• **ABOUT THIS EXERCISE**:
With pictures omitted, output the records below exactly as they appear.

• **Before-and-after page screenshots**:
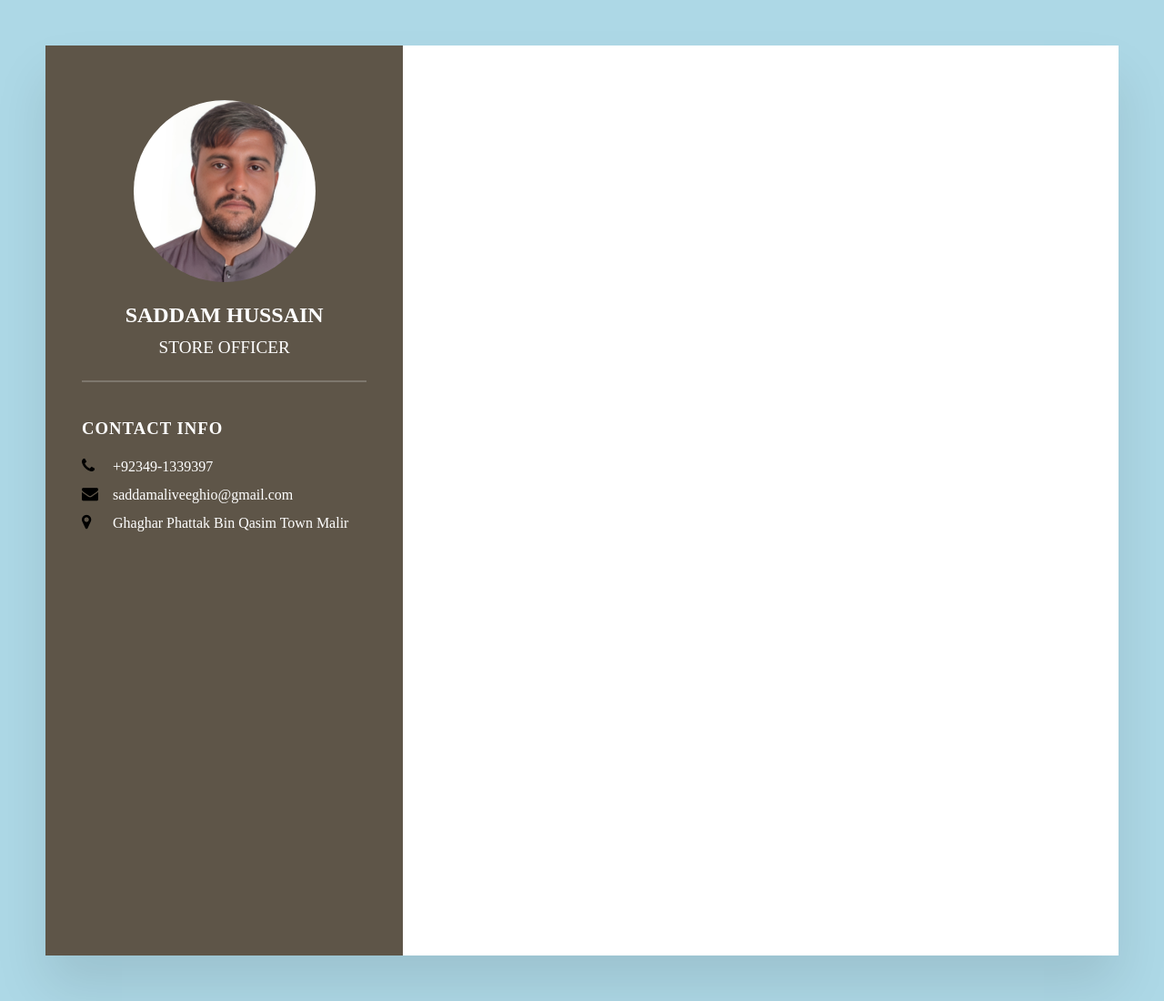
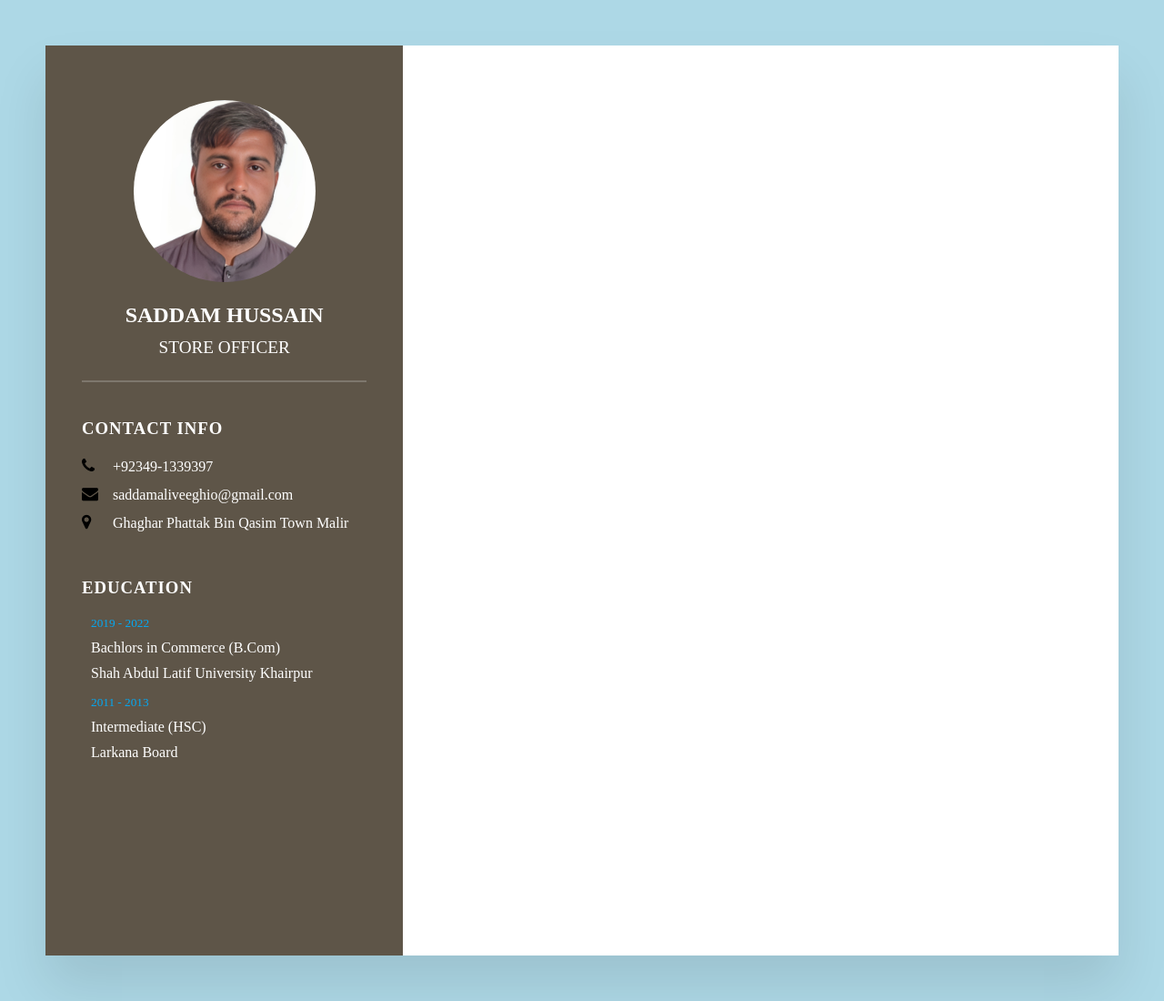
Before and after one commit to Saddamhussainveeghio/Resume, a plain HTML site: page index.html in a window 1280 px wide. Shown: the whole page at 91% size. Drawn offline with Linux system fonts and the light colour scheme.

Commit message:
Education Section Completed

```diff
--- a/index.html
+++ b/index.html
@@ -33,6 +33,20 @@
                     </li>
                 </ul>
             </div>
+            <div class="contactInfo education">
+                <h3 class="title">Education</h3>
+                <ul>
+                    <li>
+                        <h5>2019 - 2022</h5>
+                        <h4>Bachlors in Commerce (B.Com)</h4>
+                        <h4>Shah Abdul Latif University Khairpur</h4>
+                    </li>
+                    <li>
+                        <h5>2011 - 2013</h5>
+                        <h4>Intermediate (HSC)</h4>
+                        <h4>Larkana Board</h4>
+                    </li>
+                </ul>
         </div>
         <div class="nav-Right"></div>
     </div>
--- a/style.css
+++ b/style.css
@@ -91,6 +91,24 @@ body{
     color: #fff;
     font-weight: 300;
 }
+.contactInfo.education li{
+    margin-bottom: 15px;
+}
+.contactInfo.education h5{
+    color: #03a9f4;
+    font-weight: 500;
+    margin: 10px;
+}
+.contactInfo.education h4:nth-child(2){
+    color: #fff;
+    font-weight: 500;
+    margin: 10px;
+}
+.contactInfo.education h4{
+    color: #fff;
+    font-weight: 300;
+    margin: 10px;
+}
 .container .nav-right{
     position: relative;
     background: #fff;
```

• **RESULT OF THE EXERCISE**:
Before and after one commit to Saddamhussainveeghio/Resume, a plain HTML site: page index.html in a window 1280 px wide. Shown: the whole page at 91% size. Drawn offline with Linux system fonts and the light colour scheme.

Commit message:
Education Section Completed

```diff
--- a/index.html
+++ b/index.html
@@ -33,6 +33,20 @@
                     </li>
                 </ul>
             </div>
+            <div class="contactInfo education">
+                <h3 class="title">Education</h3>
+                <ul>
+                    <li>
+                        <h5>2019 - 2022</h5>
+                        <h4>Bachlors in Commerce (B.Com)</h4>
+                        <h4>Shah Abdul Latif University Khairpur</h4>
+                    </li>
+                    <li>
+                        <h5>2011 - 2013</h5>
+                        <h4>Intermediate (HSC)</h4>
+                        <h4>Larkana Board</h4>
+                    </li>
+                </ul>
         </div>
         <div class="nav-Right"></div>
     </div>
--- a/style.css
+++ b/style.css
@@ -91,6 +91,24 @@ body{
     color: #fff;
     font-weight: 300;
 }
+.contactInfo.education li{
+    margin-bottom: 15px;
+}
+.contactInfo.education h5{
+    color: #03a9f4;
+    font-weight: 500;
+    margin: 10px;
+}
+.contactInfo.education h4:nth-child(2){
+    color: #fff;
+    font-weight: 500;
+    margin: 10px;
+}
+.contactInfo.education h4{
+    color: #fff;
+    font-weight: 300;
+    margin: 10px;
+}
 .container .nav-right{
     position: relative;
     background: #fff;
```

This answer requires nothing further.